_HOW TO COMPLETE THIS TASK_. Which of the lines below include the word "rows"? Pull each one out.
----
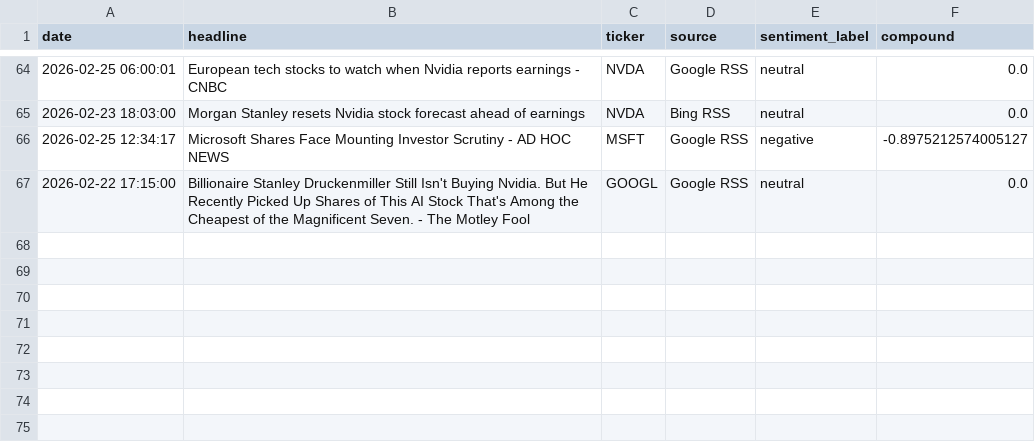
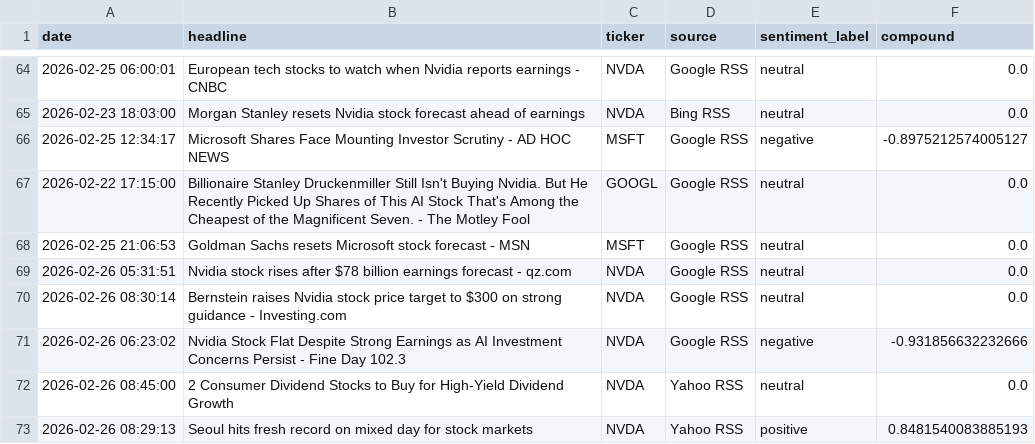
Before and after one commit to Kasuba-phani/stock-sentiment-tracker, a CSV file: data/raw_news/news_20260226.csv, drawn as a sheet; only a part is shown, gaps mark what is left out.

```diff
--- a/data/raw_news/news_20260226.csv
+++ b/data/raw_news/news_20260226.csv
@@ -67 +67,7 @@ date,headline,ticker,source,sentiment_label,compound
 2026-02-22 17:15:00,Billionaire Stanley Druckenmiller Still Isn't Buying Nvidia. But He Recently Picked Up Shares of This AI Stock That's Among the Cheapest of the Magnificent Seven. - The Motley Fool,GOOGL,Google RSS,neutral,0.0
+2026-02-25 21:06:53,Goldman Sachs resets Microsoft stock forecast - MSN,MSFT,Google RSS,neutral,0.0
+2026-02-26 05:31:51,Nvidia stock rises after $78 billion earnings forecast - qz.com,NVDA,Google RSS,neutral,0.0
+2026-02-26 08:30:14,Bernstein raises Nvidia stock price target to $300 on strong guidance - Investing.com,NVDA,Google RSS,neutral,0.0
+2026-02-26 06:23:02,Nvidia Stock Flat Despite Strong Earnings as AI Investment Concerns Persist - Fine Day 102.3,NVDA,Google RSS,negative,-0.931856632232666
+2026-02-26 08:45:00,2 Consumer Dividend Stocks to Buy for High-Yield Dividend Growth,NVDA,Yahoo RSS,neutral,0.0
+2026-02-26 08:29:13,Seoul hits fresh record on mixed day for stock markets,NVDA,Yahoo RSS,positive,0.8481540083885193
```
----
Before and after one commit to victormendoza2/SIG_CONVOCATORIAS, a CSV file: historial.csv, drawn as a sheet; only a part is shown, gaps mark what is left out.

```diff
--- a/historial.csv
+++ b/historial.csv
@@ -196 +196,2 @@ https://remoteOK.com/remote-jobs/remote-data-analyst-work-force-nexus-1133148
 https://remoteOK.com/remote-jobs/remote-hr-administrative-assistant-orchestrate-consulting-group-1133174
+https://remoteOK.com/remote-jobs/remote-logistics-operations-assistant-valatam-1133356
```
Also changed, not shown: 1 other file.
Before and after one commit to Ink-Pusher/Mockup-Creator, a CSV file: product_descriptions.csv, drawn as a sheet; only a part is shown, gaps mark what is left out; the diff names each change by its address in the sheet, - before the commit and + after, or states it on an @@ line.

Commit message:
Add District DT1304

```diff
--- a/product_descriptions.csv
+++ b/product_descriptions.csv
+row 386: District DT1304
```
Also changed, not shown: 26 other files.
----
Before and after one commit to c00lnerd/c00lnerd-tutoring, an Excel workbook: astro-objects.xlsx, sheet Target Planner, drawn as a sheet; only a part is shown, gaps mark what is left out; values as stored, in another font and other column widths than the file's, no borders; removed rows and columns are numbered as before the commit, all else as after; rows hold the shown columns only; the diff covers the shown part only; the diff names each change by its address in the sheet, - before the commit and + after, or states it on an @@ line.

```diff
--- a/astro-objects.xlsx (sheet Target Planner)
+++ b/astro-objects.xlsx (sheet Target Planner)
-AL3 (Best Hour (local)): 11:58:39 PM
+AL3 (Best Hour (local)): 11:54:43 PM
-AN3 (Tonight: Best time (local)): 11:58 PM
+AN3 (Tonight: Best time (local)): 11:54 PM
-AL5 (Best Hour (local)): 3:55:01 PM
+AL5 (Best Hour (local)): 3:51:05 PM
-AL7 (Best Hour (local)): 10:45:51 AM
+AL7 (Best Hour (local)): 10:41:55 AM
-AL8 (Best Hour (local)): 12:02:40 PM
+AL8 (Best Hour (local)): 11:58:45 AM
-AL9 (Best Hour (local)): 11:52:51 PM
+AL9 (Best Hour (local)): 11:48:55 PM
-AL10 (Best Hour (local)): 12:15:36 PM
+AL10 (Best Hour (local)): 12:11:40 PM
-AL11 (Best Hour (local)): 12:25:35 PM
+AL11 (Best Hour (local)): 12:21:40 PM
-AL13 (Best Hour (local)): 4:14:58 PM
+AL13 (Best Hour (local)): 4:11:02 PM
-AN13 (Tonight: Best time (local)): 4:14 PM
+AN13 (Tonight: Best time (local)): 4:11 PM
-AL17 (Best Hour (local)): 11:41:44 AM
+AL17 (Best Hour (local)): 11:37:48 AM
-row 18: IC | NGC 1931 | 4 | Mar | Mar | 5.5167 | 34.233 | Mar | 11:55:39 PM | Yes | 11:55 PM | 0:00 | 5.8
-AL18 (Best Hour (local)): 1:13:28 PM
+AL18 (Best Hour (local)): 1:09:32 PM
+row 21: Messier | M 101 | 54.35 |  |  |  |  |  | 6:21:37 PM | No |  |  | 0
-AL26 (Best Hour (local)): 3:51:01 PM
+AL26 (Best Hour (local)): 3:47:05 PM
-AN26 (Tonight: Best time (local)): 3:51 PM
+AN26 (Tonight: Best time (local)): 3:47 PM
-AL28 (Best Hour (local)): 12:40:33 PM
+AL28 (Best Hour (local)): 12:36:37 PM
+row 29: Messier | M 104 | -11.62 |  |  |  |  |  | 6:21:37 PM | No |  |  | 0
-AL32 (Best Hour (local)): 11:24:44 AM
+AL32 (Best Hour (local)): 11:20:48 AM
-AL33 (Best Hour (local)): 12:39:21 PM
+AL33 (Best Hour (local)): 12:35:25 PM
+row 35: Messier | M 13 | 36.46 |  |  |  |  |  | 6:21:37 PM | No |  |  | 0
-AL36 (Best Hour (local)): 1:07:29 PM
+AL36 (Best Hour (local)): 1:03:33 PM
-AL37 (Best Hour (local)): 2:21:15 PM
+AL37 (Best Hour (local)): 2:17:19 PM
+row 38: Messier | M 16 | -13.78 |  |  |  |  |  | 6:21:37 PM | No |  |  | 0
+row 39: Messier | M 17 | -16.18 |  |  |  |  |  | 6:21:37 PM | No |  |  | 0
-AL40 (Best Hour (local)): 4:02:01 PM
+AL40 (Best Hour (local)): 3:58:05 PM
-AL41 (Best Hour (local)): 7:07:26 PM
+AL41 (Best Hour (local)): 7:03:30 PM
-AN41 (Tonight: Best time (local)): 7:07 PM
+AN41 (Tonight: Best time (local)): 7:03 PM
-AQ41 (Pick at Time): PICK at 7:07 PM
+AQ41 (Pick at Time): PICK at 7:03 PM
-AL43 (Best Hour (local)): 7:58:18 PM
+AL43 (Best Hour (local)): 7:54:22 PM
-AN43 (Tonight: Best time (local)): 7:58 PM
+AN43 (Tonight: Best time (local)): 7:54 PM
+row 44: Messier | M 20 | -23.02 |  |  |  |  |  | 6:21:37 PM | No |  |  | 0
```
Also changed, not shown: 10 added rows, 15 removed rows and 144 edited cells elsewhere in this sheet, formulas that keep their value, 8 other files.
----
_RESULT OF THE EXERCISE_.
Before and after one commit to c00lnerd/c00lnerd-tutoring, an Excel workbook: astro-objects.xlsx, sheet Target Planner, drawn as a sheet; only a part is shown, gaps mark what is left out; values as stored, in another font and other column widths than the file's, no borders; removed rows and columns are numbered as before the commit, all else as after; rows hold the shown columns only; the diff covers the shown part only; the diff names each change by its address in the sheet, - before the commit and + after, or states it on an @@ line.
Also changed, not shown: 10 added rows, 15 removed rows and 144 edited cells elsewhere in this sheet, formulas that keep their value, 8 other files.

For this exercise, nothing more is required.